Each layer 20, 60, 80 of the marine knife block 10 is formed from substantially uniform (i.e. length, width, thickness) polypropylene blanks. A plurality of channels 30 are milled lengthwise along a surface of some of the blanks in a specified array of widths and depths to accommodate various knife blade shapes/sizes. The use of uniform blanks greatly reduces the manufacturing cost, while the layered construction greatly increases the strength of the knife block 10. An alternative method of manufacturing the layers 60, 80 with channels 30 is via injection molding.
Typically, there are no channels milled into the central layer 20 of the block 10, it is left substantially intact with no milling or rounding of its corners, i.e. the central layer 20 has entirely planar opposing faces. Each channel 30 begins at one end of a layer 60, 80 (see
In addition to the stainless steel screws 25, the layers 20, 60, 80 may also be glued together for maximum durability. A superior bond is achieved by first applying a polyolefin surface primer, and then using a cyanoacrylate adhesive bonding agent such as that commercially available from Loctite Corporation. The bonded layers 20, 60, 80 are then secured by stainless steel screws 25 which resist corrosion in the marine environment.

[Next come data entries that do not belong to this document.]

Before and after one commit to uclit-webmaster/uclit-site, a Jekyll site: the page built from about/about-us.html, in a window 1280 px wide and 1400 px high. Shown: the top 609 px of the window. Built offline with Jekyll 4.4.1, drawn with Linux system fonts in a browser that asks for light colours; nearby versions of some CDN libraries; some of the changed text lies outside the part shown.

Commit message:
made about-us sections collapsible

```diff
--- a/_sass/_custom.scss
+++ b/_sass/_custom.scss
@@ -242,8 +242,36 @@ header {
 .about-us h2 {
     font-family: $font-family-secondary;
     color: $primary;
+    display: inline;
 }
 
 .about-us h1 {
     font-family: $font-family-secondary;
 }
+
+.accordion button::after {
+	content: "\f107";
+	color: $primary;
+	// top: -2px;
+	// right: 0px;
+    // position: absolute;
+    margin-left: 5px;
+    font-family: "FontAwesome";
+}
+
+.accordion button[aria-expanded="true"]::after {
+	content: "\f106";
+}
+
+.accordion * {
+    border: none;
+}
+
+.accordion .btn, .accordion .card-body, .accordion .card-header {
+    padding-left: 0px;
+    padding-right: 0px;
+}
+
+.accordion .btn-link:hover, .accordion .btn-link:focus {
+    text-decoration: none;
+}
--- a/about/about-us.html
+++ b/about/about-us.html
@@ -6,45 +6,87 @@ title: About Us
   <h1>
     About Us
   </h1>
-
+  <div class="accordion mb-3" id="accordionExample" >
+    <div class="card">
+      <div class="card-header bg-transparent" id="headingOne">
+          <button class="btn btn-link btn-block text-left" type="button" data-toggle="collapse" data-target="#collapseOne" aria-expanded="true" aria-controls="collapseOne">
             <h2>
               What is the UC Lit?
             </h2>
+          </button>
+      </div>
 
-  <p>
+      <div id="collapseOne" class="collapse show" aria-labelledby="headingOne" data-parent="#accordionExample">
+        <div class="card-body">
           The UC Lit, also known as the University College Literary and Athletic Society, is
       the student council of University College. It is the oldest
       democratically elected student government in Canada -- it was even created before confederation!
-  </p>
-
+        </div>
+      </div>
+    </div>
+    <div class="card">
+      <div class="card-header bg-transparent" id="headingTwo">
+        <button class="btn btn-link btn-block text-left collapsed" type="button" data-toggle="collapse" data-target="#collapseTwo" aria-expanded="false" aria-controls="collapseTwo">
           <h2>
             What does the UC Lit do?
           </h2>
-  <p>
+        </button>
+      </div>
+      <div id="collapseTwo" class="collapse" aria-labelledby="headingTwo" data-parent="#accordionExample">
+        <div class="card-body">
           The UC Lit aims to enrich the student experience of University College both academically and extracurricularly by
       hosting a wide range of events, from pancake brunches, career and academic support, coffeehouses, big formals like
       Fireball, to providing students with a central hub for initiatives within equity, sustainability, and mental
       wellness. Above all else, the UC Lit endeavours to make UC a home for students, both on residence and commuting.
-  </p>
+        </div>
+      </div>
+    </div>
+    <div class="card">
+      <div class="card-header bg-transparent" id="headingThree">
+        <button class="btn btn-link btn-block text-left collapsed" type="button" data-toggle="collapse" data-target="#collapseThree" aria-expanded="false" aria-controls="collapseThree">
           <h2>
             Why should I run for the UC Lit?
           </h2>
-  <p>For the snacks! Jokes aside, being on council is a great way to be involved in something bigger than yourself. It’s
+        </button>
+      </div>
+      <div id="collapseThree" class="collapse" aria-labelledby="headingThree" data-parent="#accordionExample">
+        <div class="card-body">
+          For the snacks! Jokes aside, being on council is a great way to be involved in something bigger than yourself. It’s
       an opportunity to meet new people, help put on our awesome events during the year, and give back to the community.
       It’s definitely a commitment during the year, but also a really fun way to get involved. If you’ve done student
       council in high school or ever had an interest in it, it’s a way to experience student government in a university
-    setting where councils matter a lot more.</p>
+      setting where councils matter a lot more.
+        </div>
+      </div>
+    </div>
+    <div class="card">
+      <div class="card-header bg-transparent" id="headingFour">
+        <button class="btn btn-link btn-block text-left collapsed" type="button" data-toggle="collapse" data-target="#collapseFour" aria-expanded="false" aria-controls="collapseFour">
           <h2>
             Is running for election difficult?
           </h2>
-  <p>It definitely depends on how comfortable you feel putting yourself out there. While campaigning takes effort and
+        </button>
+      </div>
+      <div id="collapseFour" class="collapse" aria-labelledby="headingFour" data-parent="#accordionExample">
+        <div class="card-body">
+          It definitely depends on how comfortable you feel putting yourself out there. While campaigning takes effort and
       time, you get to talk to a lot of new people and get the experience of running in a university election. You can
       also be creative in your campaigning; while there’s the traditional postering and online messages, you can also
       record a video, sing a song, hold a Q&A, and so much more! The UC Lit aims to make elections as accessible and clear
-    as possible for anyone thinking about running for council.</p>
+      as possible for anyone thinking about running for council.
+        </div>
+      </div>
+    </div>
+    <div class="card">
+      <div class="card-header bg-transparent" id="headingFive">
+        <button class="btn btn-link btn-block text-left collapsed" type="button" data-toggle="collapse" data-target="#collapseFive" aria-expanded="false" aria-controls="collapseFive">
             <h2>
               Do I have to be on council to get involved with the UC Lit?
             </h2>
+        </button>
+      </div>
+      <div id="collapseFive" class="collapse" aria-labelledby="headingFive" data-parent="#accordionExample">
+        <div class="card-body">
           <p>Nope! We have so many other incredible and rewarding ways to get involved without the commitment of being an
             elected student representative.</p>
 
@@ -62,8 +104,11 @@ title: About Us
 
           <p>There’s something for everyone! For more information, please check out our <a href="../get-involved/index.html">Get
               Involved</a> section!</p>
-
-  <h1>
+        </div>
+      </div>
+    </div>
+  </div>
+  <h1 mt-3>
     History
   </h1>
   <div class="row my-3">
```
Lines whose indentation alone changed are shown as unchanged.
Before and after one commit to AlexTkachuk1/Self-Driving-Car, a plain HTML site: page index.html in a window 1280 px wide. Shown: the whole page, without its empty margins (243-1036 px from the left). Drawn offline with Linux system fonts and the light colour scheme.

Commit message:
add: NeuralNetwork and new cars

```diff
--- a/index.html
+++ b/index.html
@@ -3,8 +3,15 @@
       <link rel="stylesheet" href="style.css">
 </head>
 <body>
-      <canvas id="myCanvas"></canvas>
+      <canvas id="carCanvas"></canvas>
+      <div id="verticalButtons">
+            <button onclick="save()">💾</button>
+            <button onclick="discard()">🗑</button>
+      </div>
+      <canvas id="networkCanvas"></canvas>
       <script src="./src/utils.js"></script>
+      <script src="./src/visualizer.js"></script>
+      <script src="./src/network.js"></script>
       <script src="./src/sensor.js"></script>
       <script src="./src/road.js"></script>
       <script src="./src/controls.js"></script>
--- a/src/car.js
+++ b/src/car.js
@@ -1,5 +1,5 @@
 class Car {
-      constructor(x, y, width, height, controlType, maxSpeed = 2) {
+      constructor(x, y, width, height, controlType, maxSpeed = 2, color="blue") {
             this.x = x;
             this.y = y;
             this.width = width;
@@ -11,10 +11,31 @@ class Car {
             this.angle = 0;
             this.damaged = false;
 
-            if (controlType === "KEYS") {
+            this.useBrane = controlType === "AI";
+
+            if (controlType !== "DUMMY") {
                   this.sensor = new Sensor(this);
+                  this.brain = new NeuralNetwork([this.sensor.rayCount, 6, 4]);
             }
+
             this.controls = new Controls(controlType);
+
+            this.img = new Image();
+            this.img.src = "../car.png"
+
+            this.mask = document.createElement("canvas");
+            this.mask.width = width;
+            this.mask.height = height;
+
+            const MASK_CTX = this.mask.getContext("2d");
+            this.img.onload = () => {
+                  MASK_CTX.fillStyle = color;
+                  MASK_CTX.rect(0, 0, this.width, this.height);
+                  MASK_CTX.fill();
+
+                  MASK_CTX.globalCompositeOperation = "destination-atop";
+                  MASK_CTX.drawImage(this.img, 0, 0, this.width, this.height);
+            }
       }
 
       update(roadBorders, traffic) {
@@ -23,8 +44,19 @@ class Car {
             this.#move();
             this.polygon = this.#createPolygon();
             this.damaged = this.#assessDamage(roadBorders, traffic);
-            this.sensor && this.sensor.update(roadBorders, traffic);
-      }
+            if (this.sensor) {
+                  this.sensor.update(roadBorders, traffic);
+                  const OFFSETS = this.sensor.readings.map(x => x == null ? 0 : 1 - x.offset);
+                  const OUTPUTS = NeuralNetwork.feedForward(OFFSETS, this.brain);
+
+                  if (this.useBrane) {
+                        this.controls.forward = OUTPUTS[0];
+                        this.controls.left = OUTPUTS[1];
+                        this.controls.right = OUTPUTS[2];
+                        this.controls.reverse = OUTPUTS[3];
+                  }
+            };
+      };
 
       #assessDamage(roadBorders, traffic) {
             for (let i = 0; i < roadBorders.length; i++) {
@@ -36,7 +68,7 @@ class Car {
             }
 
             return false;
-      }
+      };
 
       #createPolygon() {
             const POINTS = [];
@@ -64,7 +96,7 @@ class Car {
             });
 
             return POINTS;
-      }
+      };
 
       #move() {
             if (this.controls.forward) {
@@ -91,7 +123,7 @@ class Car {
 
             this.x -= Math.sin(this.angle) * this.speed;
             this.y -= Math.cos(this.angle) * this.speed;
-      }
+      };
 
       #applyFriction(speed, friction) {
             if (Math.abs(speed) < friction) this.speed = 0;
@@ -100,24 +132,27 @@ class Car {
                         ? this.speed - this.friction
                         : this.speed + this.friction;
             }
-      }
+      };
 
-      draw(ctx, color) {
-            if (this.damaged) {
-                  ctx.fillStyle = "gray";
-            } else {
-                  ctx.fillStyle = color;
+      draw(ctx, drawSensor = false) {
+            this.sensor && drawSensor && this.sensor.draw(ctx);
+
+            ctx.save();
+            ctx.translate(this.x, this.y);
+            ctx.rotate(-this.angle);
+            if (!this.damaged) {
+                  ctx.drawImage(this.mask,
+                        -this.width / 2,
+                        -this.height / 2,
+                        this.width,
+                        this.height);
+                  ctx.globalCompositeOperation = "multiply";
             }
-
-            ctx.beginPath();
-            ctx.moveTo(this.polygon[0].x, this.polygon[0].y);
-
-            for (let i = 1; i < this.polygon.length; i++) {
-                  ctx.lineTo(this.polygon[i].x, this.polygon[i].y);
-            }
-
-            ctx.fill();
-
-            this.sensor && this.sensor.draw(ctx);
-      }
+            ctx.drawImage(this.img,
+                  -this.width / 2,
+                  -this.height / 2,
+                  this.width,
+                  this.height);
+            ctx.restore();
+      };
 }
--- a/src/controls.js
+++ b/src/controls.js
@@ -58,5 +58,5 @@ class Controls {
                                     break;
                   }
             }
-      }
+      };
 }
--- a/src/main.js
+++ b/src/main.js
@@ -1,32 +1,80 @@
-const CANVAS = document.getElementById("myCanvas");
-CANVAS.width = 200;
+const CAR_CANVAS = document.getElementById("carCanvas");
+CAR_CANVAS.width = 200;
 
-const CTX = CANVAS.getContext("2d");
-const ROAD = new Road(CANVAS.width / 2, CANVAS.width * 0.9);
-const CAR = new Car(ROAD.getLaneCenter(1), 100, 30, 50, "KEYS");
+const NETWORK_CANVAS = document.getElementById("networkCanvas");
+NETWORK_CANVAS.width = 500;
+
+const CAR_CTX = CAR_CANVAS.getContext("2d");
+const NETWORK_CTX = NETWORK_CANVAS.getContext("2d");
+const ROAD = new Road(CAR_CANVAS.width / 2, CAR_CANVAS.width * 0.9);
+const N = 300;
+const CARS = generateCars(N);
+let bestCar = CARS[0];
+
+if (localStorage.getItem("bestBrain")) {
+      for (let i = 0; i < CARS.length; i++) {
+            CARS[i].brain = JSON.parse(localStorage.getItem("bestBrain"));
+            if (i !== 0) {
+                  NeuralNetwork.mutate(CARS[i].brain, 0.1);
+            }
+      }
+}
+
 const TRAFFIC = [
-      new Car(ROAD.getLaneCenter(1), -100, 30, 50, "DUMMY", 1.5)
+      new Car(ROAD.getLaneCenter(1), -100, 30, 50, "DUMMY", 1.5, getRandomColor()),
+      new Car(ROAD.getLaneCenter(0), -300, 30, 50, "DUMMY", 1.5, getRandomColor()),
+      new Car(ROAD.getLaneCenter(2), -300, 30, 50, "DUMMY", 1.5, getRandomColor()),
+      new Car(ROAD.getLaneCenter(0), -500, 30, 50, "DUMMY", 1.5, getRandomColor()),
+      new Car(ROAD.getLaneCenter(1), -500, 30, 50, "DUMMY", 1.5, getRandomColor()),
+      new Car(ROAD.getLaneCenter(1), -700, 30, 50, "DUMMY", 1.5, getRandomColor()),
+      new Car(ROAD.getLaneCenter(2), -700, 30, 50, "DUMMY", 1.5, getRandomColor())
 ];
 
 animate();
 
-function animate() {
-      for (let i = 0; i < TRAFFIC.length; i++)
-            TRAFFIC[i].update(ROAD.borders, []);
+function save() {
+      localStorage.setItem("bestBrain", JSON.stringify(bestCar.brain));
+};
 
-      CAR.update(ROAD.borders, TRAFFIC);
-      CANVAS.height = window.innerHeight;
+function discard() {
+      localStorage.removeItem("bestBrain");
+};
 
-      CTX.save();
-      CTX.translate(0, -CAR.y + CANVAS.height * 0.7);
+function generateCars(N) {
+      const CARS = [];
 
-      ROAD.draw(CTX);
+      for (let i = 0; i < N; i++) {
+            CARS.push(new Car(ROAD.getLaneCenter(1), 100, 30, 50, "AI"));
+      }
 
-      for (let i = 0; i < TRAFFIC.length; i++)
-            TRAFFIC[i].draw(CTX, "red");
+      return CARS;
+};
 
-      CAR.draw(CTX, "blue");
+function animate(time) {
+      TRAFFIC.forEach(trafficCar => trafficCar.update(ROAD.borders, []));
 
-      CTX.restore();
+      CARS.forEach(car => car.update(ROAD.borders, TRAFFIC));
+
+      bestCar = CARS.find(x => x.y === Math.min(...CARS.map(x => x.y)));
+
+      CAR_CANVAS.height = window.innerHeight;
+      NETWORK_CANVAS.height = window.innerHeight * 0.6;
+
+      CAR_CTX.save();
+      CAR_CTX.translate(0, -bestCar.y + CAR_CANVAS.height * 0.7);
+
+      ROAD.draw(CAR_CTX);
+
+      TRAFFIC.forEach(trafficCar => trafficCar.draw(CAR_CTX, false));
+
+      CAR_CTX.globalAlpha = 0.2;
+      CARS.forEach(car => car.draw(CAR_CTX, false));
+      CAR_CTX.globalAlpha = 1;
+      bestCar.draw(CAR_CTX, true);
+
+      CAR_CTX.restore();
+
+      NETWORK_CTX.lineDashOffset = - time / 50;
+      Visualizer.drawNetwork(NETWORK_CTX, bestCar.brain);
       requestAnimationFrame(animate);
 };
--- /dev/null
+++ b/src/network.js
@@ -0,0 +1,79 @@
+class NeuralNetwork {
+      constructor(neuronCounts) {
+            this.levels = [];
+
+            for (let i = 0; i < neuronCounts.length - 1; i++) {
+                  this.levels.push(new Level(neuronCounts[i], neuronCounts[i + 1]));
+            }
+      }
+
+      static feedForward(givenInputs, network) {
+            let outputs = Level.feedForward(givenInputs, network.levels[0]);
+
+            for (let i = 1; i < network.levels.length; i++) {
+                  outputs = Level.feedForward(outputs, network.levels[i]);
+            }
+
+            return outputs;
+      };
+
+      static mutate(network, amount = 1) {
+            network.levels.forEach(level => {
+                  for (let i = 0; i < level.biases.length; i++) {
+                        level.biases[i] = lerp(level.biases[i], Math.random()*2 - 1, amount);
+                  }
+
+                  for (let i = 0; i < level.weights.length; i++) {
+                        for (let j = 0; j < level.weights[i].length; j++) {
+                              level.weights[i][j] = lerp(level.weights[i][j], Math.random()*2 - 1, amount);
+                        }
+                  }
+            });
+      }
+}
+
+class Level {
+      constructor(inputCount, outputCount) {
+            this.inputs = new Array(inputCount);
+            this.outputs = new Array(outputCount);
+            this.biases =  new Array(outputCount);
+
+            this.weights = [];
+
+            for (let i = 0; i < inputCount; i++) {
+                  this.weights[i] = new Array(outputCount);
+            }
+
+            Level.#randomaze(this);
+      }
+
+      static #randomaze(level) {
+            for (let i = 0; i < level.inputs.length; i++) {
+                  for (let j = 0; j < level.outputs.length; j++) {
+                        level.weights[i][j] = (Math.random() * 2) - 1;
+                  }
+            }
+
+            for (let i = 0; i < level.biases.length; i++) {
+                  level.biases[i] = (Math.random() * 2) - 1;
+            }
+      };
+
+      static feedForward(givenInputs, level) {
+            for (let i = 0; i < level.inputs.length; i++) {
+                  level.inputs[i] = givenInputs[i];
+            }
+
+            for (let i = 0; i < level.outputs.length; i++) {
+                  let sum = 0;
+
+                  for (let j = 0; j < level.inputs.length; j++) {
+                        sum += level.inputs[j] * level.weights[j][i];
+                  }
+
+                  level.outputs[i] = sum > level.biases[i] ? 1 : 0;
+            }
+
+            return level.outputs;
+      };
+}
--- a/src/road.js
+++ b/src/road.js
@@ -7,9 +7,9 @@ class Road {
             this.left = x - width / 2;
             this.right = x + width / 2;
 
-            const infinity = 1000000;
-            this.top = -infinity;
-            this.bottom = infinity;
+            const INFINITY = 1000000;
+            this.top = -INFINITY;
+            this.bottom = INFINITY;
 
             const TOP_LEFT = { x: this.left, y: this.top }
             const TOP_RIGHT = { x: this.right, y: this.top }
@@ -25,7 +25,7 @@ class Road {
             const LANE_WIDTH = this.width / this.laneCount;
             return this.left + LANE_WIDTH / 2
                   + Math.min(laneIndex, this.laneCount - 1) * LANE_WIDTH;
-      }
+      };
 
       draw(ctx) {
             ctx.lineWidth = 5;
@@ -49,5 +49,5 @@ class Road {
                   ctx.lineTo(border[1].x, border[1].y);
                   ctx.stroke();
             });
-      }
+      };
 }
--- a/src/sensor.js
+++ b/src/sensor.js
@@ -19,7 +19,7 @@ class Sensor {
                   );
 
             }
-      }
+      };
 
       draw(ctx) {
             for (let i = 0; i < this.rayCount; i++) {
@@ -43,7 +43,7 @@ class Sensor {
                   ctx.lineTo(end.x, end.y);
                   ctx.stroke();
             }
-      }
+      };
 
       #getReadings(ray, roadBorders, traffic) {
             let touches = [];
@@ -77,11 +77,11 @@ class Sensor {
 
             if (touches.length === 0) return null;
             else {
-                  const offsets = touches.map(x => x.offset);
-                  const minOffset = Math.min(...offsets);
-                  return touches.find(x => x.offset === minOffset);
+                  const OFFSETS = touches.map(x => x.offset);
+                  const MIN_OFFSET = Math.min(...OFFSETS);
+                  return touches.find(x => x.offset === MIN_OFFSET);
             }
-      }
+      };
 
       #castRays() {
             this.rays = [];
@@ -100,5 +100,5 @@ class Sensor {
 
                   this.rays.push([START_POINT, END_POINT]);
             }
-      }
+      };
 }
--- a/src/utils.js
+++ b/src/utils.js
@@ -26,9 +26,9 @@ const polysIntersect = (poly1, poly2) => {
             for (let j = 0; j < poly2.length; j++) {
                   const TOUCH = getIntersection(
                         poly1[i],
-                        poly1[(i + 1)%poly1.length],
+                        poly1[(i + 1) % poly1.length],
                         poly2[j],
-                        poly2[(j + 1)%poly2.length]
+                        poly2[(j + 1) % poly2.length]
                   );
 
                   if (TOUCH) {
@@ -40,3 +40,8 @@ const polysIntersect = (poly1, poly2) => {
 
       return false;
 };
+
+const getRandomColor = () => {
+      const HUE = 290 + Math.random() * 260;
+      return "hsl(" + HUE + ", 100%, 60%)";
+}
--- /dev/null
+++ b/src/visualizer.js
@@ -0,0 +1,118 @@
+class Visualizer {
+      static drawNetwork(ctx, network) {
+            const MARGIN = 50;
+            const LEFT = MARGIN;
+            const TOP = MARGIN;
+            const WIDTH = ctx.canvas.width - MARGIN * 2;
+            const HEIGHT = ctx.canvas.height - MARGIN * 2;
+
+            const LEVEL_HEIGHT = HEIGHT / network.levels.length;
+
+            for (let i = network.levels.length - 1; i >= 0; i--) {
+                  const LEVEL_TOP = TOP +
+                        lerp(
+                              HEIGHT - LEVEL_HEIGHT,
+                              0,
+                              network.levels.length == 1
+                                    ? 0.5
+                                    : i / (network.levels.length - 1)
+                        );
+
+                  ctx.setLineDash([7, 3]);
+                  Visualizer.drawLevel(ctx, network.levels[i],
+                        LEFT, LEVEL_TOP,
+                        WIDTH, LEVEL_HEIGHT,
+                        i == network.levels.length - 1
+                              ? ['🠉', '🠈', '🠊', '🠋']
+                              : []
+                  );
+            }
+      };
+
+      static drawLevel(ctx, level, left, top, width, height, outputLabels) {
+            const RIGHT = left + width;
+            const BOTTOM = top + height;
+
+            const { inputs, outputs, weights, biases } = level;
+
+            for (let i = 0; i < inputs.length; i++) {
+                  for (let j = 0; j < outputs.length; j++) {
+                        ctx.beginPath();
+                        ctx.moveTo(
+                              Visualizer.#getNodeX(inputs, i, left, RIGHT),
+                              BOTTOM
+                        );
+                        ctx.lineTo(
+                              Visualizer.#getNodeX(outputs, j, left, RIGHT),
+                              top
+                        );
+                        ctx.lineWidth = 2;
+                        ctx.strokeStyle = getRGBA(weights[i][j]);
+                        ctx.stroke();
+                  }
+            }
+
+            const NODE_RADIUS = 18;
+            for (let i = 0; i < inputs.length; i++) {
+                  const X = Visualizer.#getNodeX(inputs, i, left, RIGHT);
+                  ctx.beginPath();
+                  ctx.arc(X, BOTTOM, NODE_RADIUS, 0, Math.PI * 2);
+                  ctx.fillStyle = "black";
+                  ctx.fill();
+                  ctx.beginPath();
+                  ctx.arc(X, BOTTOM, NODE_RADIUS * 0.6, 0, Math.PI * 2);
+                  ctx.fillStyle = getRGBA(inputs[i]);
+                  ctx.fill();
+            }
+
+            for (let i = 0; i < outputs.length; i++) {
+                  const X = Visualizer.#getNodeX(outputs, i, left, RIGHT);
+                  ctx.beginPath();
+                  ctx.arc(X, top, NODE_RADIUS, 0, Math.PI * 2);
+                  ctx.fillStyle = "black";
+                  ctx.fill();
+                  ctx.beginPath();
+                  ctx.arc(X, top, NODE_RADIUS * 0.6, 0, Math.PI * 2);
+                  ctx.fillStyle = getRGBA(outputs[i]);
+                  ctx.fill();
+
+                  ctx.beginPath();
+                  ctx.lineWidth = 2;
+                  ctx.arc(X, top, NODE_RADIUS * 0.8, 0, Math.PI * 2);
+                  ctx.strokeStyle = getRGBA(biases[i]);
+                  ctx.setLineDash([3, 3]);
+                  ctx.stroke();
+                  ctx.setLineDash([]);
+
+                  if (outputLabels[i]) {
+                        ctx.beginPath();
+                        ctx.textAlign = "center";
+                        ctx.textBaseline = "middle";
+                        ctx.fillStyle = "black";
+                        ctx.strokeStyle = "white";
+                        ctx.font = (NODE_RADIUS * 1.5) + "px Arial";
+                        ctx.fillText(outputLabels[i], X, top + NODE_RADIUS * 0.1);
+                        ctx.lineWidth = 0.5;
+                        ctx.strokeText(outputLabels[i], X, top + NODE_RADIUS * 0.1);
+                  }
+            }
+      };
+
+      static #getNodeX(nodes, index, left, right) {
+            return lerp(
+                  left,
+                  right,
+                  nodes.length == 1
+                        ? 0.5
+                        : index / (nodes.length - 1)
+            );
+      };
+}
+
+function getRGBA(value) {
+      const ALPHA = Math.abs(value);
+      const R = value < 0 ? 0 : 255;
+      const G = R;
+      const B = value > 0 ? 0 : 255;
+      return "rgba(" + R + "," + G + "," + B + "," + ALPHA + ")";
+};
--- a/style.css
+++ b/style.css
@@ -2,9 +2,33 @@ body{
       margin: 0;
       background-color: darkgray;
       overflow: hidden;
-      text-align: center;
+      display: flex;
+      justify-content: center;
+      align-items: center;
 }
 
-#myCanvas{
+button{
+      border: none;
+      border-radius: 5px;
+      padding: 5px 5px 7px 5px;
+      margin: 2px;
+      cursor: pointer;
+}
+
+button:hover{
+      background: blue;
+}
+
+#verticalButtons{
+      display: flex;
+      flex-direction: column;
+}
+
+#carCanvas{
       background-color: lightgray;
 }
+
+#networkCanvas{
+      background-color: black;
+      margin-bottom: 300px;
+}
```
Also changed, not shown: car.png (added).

Having now fully set forth the preferred embodiments and certain modifications of the concept underlying the present invention, various other embodiments as well as certain variations and modifications of the embodiments herein shown and described will obviously occur to those skilled in the art upon becoming familiar with said underlying concept. It is to be understood, therefore, that the invention may be practiced otherwise than as specifically set forth in the appended claims.